#### [Your task]
The entries are to be given back verbatim; no picture is to be copied.

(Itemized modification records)
*** Begin section ***
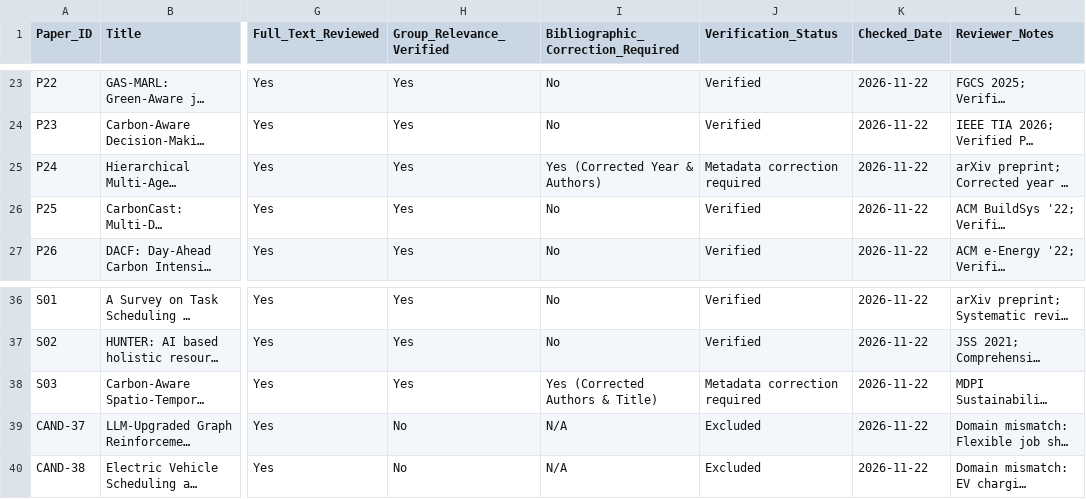
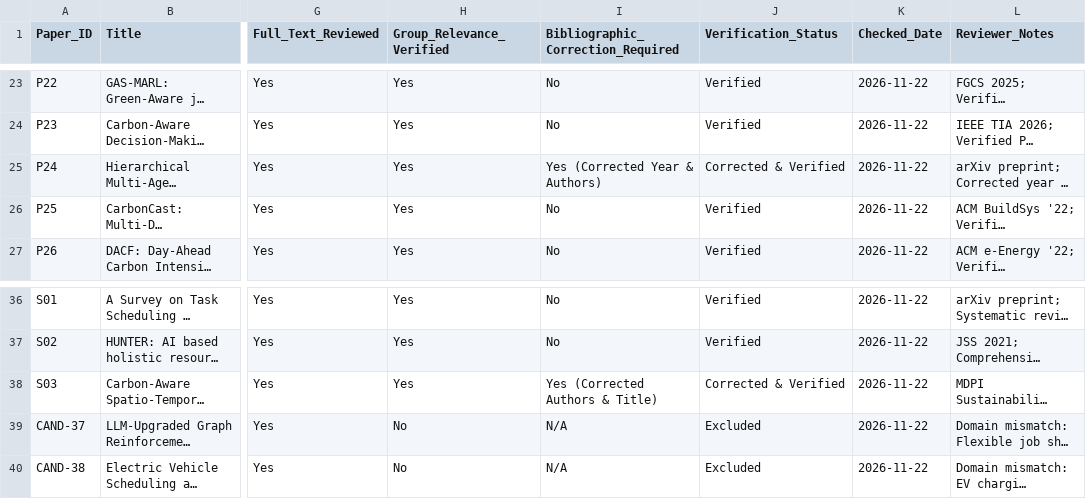
Before and after one commit to Nilakhs/CarbonAware-RL-Cloud-Scheduler, a CSV file: literature_survey/verification_log.csv, drawn as a sheet; only a part is shown, gaps mark what is left out; long unchanged cells end in …; the diff names each change by its address in the sheet, - before the commit and + after, or states it on an @@ line.

```diff
--- a/literature_survey/verification_log.csv
+++ b/literature_survey/verification_log.csv
-J25 (Verification_Status): Metadata correction required
+J25 (Verification_Status): Corrected & Verified
-J38 (Verification_Status): Metadata correction required
+J38 (Verification_Status): Corrected & Verified
```
Also changed, not shown: literature_survey/retrieval_log.csv, literature_survey/screening_log.csv.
*** End section ***
#### [Exercise answer]
Before and after one commit to Nilakhs/CarbonAware-RL-Cloud-Scheduler, a CSV file: literature_survey/verification_log.csv, drawn as a sheet; only a part is shown, gaps mark what is left out; long unchanged cells end in …; the diff names each change by its address in the sheet, - before the commit and + after, or states it on an @@ line.

```diff
--- a/literature_survey/verification_log.csv
+++ b/literature_survey/verification_log.csv
-J25 (Verification_Status): Metadata correction required
+J25 (Verification_Status): Corrected & Verified
-J38 (Verification_Status): Metadata correction required
+J38 (Verification_Status): Corrected & Verified
```
Also changed, not shown: literature_survey/retrieval_log.csv, literature_survey/screening_log.csv.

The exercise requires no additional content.